▶ **WORK REQUEST**
From the first line to the last, copy the material word for word; pictures stay out.

▶ **DATA TO EXAMINE**
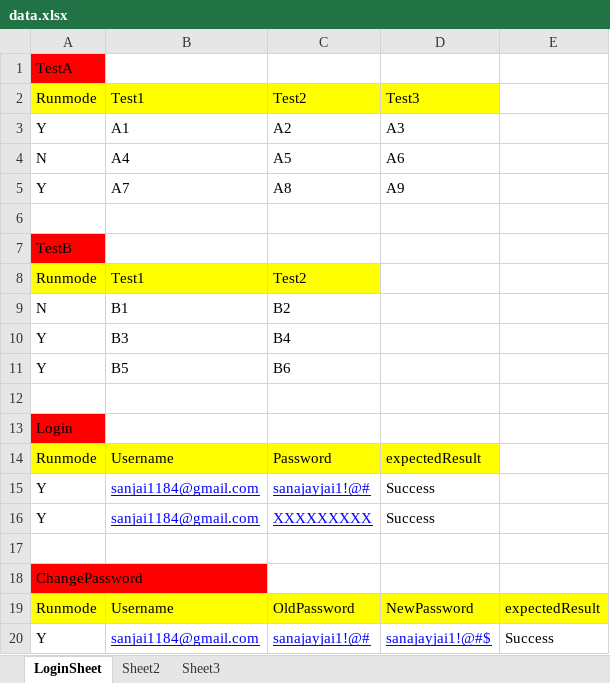
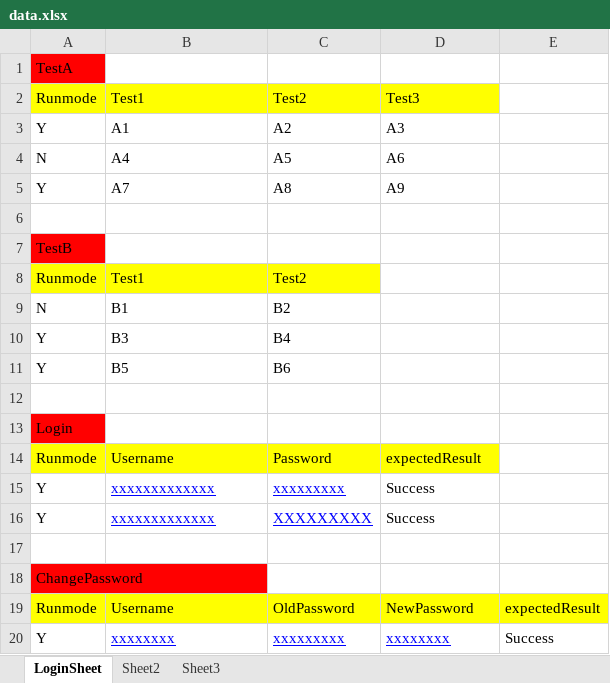
Before and after one commit to sanjaisingh/PageObjectModel, an Excel workbook: pageObjectFramework/excelData/data.xlsx, sheet LoginSheet, drawn as a sheet; values as stored, in another font and other column widths than the file's, no borders; the diff names each change by its address in the sheet, - before the commit and + after, or states it on an @@ line.

Commit message:
Cre Changes

```diff
--- a/pageObjectFramework/excelData/data.xlsx (sheet LoginSheet)
+++ b/pageObjectFramework/excelData/data.xlsx (sheet LoginSheet)
-B15:B16: sanjai1184@gmail.com
+B15:B16: xxxxxxxxxxxxx
-C15: sanajayjai1!@#
+C15: xxxxxxxxx
-B20: sanjai1184@gmail.com
+B20: xxxxxxxx
-C20: sanajayjai1!@#
+C20: xxxxxxxxx
-D20: sanajayjai1!@#$
+D20: xxxxxxxx
```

▶ **SOLUTION TO THE EXERCISE**
Before and after one commit to sanjaisingh/PageObjectModel, an Excel workbook: pageObjectFramework/excelData/data.xlsx, sheet LoginSheet, drawn as a sheet; values as stored, in another font and other column widths than the file's, no borders; the diff names each change by its address in the sheet, - before the commit and + after, or states it on an @@ line.

Commit message:
Cre Changes

```diff
--- a/pageObjectFramework/excelData/data.xlsx (sheet LoginSheet)
+++ b/pageObjectFramework/excelData/data.xlsx (sheet LoginSheet)
-B15:B16: sanjai1184@gmail.com
+B15:B16: xxxxxxxxxxxxx
-C15: sanajayjai1!@#
+C15: xxxxxxxxx
-B20: sanjai1184@gmail.com
+B20: xxxxxxxx
-C20: sanajayjai1!@#
+C20: xxxxxxxxx
-D20: sanajayjai1!@#$
+D20: xxxxxxxx
```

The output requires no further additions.